Joy, despair, ecstasy, tragedy: these are some of the themes that Mark Rothko sought to express in his luminous art. Rothko is renowned for his towering abstract paintings on canvas, but few people know that he also created nearly 1,000 paintings on paper over the course of his career.
Rothko insisted that his abstract paintings (like his earlier figurative works—ones that clearly represented objects or people) were about nothing less than the very nature of human experience: “I’m interested only in expressing basic human emotions—tragedy, ecstasy, doom and so on, and the fact that lots of people break down and cry when confronted with my pictures shows that I communicate those basic human emotions. . . And if you, as you say, are moved only by their color relationships, then you miss the point!”
Never content to rest on his well-earned laurels, Matisse kept pushing the development of his artwork even into his seventies when he turned to cut and pasted colored paper as his medium.
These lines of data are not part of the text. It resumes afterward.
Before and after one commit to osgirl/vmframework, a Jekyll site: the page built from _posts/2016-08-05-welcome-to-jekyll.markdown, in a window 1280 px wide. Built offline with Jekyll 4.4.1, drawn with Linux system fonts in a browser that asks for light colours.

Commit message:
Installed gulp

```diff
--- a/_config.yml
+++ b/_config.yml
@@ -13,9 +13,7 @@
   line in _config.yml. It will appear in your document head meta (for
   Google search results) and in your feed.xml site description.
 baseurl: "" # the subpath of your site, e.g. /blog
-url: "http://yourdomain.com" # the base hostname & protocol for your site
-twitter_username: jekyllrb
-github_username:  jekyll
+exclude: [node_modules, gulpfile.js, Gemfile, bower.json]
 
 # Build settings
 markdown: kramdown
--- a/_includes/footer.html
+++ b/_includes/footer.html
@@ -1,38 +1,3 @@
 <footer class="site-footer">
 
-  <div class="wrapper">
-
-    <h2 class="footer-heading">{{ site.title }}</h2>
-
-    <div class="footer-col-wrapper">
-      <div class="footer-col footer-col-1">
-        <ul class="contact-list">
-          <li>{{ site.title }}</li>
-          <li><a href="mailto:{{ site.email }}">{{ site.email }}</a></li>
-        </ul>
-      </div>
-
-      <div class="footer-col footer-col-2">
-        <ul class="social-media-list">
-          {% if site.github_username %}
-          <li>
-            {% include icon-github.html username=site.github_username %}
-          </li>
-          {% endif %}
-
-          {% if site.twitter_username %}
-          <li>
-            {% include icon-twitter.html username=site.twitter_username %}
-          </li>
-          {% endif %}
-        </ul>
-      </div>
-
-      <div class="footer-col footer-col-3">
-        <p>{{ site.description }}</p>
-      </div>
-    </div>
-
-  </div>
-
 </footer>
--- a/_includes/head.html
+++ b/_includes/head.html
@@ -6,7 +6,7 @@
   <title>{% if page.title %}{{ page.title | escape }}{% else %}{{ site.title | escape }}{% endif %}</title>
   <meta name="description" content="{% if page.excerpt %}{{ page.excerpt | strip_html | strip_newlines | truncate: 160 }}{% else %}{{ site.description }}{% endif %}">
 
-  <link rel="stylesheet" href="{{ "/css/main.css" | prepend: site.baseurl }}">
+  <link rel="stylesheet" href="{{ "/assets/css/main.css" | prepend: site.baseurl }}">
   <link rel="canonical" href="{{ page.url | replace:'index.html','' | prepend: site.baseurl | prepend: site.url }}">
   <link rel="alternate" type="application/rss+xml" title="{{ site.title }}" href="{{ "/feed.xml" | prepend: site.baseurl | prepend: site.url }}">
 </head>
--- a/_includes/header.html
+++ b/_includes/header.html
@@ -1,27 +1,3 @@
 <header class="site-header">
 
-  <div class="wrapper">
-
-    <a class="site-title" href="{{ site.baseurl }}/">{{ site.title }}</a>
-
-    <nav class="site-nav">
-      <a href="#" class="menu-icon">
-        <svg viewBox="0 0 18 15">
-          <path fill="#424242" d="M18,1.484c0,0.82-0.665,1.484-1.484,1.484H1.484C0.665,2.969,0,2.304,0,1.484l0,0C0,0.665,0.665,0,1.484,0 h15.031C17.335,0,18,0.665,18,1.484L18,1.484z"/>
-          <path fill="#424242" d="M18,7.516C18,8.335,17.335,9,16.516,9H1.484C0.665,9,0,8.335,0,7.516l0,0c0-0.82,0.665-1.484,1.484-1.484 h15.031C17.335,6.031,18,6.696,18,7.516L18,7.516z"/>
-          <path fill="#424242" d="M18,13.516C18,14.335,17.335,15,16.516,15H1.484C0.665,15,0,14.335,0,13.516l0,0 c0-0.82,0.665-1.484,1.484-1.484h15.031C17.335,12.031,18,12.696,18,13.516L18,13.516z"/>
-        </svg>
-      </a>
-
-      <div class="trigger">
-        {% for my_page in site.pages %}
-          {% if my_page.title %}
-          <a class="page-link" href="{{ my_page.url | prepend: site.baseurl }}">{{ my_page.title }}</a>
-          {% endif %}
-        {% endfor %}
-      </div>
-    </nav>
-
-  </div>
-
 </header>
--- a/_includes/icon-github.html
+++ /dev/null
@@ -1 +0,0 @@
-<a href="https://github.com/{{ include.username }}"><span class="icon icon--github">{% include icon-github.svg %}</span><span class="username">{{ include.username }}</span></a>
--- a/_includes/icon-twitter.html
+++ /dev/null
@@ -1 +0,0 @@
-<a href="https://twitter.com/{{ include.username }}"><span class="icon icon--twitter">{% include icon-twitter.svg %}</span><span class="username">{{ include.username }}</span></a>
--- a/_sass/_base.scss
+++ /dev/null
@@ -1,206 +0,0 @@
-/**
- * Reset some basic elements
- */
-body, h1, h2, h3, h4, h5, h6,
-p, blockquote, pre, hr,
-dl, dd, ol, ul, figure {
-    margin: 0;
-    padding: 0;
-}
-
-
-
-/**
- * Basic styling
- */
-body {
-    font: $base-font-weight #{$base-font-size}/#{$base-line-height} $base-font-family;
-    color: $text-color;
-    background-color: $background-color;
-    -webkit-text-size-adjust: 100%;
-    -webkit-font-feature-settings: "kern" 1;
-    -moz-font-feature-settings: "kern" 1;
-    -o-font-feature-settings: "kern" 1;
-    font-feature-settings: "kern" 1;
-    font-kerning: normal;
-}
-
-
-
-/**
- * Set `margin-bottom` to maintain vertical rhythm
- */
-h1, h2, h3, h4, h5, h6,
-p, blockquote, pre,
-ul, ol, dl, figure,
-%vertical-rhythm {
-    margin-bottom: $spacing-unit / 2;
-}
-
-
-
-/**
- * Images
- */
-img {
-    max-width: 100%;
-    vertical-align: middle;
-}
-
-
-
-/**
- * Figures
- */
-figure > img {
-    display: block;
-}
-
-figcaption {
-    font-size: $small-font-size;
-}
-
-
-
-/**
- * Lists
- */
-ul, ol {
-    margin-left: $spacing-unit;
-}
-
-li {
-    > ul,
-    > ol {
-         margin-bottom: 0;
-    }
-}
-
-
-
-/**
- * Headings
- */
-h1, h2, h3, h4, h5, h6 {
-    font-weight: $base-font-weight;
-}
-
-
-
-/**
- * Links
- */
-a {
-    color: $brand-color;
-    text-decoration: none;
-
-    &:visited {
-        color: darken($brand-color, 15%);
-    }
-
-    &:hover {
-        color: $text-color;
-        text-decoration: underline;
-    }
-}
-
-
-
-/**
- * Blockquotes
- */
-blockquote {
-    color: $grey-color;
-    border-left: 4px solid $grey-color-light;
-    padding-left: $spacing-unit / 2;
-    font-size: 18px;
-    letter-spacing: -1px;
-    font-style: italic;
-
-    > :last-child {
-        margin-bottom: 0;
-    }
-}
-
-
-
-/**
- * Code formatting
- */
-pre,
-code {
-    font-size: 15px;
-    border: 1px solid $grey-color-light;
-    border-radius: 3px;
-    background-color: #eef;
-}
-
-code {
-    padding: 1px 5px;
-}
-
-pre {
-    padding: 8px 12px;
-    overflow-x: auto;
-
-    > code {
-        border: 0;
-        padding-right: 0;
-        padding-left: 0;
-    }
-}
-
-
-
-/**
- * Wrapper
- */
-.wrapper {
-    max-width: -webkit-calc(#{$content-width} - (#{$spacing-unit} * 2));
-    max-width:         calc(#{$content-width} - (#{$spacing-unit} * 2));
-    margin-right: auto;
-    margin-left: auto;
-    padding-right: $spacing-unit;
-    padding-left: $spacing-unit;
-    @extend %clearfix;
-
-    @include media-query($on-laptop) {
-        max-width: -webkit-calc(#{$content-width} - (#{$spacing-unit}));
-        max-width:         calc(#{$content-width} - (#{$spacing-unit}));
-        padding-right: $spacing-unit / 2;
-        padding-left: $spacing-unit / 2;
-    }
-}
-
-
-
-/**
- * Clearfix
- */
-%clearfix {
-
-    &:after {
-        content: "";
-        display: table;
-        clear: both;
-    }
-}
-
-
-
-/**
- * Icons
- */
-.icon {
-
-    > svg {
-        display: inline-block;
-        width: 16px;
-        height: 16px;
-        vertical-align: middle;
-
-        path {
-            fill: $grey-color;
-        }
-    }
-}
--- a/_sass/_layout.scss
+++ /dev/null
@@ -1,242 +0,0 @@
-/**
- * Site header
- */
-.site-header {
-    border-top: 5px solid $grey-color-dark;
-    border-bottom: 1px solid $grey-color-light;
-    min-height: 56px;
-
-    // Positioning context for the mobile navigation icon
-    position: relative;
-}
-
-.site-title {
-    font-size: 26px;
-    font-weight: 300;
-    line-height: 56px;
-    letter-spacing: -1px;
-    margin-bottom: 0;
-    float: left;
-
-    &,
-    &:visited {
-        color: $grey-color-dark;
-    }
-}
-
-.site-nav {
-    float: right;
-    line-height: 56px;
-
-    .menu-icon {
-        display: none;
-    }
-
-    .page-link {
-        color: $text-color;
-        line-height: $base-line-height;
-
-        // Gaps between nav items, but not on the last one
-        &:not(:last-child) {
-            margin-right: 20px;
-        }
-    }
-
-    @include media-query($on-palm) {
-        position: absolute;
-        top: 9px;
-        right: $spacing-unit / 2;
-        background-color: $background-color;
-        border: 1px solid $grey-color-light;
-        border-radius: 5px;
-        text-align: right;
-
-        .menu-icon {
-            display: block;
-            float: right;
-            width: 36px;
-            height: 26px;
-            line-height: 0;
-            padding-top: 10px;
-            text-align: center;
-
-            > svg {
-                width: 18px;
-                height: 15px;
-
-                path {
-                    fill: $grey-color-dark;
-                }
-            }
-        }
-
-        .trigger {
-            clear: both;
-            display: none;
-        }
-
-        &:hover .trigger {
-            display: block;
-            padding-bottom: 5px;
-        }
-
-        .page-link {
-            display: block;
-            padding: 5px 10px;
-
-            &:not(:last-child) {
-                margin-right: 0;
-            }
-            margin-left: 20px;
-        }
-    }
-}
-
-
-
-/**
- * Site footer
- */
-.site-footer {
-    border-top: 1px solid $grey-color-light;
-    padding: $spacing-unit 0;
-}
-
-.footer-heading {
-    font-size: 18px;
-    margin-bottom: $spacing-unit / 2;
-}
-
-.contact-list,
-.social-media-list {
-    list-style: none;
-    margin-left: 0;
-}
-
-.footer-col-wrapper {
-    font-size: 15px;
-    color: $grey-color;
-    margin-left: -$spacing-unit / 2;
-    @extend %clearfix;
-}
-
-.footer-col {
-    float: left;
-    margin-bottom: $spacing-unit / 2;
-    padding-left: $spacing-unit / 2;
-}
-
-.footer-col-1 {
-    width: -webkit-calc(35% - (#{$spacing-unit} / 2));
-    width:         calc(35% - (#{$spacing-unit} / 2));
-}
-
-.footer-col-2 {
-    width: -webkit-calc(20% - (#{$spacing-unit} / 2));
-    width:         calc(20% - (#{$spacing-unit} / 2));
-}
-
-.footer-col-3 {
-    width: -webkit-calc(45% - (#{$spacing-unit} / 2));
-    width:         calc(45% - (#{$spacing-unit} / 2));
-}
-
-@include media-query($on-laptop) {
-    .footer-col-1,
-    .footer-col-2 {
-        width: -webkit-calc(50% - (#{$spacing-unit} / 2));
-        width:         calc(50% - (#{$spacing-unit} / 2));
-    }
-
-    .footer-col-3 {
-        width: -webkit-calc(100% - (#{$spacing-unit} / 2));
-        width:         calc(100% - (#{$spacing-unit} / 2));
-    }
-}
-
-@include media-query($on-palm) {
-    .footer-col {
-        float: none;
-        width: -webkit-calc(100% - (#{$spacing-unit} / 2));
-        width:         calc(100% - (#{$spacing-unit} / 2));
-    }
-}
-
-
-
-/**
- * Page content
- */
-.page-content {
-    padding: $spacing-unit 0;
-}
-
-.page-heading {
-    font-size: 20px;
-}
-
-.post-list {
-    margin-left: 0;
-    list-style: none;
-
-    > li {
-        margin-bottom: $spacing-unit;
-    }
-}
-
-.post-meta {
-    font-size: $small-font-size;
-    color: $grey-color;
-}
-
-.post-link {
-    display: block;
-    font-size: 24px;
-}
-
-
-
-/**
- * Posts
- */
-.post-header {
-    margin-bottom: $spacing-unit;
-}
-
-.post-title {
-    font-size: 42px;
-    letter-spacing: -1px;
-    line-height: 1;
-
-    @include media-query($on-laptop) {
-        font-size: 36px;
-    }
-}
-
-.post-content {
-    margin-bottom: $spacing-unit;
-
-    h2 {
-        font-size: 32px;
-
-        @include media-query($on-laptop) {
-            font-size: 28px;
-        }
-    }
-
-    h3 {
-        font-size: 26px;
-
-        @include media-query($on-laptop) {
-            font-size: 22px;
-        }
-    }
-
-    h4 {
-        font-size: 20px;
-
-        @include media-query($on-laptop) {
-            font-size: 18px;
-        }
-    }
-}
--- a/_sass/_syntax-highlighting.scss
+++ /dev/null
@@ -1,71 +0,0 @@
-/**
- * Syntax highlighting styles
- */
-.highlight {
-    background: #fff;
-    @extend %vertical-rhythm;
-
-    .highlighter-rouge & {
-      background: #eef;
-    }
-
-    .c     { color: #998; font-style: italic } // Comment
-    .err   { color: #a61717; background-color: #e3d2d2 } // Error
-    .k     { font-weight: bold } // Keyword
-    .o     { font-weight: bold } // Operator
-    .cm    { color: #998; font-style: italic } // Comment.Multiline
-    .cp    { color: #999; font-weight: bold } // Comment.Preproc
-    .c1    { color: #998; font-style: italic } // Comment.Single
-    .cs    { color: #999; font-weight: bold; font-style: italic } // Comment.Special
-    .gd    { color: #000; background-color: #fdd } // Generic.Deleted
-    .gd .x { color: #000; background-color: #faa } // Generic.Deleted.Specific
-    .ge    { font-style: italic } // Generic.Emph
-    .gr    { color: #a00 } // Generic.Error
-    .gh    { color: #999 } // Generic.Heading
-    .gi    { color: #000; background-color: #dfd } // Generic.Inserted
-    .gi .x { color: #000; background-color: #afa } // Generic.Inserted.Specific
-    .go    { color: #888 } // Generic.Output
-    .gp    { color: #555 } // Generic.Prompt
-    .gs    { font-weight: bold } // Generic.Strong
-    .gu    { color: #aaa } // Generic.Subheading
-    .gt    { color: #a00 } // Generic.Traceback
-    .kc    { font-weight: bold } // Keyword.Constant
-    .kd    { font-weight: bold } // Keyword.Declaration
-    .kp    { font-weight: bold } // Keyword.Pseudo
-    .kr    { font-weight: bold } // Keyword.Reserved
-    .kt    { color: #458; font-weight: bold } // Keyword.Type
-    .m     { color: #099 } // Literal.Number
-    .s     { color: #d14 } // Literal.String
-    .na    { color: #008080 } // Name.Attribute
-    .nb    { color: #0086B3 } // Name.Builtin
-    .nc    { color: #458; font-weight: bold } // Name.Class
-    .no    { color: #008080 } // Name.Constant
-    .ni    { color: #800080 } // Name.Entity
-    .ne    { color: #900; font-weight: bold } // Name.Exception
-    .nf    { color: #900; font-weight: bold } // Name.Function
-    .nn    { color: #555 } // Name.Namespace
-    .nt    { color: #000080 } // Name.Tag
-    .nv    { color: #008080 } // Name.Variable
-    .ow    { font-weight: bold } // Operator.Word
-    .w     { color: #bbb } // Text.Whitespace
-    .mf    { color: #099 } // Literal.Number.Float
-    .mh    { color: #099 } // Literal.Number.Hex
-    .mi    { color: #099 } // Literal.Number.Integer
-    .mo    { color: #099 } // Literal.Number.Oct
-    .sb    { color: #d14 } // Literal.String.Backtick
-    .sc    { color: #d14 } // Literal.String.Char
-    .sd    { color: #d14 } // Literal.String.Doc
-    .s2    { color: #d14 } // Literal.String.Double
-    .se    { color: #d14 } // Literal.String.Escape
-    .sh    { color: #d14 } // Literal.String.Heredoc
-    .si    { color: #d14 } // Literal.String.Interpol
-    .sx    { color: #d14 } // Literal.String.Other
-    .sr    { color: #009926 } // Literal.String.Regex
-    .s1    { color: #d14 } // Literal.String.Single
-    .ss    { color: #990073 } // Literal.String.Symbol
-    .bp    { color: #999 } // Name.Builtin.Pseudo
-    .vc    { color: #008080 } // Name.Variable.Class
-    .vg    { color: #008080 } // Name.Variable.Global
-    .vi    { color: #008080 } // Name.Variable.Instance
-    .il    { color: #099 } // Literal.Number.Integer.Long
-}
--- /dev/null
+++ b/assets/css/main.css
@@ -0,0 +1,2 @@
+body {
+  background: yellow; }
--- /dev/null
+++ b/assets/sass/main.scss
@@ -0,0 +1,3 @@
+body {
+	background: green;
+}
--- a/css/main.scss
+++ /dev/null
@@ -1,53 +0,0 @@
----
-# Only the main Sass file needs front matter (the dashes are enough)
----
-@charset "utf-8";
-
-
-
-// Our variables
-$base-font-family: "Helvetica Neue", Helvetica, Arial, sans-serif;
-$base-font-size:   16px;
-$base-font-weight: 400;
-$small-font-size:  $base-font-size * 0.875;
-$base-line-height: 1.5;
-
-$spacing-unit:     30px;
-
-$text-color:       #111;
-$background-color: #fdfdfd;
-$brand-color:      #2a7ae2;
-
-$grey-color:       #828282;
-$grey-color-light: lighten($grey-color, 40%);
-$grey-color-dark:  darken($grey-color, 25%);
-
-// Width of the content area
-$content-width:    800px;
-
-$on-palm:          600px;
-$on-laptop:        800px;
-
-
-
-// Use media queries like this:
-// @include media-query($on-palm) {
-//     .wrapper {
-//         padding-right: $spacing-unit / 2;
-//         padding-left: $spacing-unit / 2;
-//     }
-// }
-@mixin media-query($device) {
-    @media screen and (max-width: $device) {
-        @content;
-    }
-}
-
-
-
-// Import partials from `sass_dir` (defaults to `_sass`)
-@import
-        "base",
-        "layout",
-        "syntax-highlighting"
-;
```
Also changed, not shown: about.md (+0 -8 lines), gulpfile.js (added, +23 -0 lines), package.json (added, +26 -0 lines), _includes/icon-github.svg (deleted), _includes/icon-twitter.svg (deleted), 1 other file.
It was both the aesthetic flourishing of his exploration of ever simplified shapes and flat planes of color as well as a means of diminishing the burdens of his infirmity and weakening eyesight.